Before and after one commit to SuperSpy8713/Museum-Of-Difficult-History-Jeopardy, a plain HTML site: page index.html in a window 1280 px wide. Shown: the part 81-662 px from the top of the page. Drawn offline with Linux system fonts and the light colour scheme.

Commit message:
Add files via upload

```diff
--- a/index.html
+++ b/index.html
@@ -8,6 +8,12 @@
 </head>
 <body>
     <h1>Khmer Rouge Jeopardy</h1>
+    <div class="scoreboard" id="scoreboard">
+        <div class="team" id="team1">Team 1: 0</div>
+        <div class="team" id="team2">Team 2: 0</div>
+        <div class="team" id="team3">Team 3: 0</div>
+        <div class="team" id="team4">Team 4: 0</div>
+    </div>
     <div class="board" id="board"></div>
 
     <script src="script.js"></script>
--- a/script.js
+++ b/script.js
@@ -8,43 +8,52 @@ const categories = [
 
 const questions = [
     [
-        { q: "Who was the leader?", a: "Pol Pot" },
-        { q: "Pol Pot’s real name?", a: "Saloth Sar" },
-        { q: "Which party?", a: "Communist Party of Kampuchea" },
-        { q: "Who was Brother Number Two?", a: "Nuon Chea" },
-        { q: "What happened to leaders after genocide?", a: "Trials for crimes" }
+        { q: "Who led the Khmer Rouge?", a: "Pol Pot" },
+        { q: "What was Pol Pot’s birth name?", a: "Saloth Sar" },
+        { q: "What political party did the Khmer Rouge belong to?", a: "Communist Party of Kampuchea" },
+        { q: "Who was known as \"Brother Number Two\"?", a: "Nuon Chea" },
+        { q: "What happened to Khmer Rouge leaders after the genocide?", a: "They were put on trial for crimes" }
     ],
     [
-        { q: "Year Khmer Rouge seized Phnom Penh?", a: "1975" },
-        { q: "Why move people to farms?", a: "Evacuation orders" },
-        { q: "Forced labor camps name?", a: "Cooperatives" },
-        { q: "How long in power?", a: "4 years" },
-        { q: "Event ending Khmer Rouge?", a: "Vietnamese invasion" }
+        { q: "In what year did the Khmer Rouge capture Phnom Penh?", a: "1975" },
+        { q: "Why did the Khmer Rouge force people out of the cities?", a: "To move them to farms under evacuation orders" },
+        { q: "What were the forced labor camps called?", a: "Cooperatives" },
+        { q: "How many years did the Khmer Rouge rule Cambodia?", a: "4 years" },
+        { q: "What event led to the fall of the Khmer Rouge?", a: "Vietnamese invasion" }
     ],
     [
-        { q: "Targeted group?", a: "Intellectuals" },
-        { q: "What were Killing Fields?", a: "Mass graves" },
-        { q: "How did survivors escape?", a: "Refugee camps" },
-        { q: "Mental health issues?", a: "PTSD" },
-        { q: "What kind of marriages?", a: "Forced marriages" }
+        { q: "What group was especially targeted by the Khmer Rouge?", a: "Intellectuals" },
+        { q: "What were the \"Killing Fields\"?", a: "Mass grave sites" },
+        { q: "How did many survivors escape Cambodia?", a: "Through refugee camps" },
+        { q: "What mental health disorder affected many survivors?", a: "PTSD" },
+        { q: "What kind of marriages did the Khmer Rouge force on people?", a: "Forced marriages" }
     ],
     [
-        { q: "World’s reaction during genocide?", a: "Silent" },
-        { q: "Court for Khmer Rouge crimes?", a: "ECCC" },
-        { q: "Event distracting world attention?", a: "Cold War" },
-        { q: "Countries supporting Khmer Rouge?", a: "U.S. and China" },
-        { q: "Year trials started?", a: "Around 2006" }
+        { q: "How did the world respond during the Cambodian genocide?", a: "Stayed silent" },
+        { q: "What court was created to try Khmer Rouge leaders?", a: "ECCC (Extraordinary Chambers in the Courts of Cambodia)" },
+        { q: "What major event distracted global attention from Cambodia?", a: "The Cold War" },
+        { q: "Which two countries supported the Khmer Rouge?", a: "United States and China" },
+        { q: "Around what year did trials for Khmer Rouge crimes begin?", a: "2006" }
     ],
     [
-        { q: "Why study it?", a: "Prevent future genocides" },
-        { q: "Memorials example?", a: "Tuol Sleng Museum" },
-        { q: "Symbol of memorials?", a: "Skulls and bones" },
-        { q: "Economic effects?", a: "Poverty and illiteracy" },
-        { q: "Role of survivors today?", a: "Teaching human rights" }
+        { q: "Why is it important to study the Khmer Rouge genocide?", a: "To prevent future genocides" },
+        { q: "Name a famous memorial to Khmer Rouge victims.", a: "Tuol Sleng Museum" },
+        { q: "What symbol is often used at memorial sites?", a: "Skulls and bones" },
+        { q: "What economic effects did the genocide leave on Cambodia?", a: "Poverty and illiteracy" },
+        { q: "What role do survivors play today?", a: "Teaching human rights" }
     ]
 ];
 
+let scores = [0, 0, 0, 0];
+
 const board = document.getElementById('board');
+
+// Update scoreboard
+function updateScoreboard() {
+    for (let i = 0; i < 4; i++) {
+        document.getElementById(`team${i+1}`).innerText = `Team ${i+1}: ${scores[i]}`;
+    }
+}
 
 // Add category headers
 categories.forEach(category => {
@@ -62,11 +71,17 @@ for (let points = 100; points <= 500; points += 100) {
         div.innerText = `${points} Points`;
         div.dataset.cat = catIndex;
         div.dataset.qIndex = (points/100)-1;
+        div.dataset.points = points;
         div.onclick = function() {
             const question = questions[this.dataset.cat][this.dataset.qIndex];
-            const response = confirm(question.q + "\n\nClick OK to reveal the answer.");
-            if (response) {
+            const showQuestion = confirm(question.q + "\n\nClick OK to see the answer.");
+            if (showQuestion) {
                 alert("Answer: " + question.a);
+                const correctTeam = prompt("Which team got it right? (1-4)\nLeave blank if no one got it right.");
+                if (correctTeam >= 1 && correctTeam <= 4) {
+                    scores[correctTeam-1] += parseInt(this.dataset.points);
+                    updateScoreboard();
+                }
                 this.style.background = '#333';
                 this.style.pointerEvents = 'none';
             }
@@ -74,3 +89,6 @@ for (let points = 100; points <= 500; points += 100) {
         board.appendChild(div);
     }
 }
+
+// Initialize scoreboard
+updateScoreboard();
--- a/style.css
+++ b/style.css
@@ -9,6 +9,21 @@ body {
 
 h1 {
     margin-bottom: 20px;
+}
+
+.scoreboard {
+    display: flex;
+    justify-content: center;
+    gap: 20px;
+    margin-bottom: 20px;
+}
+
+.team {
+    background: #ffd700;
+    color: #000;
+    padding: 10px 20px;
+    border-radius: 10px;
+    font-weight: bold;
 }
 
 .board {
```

____

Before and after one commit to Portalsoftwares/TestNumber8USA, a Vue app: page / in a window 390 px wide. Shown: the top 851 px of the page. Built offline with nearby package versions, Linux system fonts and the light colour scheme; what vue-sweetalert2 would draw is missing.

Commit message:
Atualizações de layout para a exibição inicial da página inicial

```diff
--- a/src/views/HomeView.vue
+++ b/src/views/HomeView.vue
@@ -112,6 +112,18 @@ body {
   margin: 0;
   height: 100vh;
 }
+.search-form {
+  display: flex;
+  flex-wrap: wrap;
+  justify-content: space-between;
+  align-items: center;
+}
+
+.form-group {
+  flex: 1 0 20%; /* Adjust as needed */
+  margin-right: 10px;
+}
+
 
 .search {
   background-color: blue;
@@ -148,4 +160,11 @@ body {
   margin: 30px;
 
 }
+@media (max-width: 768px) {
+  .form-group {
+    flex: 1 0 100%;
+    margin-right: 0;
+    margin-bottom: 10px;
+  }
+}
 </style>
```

____

Instructions to follow>
For the string "script", search the preceding data and copy every line that includes it.

Answer below>
     <script src="script.js"></script>
--- a/script.js
+++ b/script.js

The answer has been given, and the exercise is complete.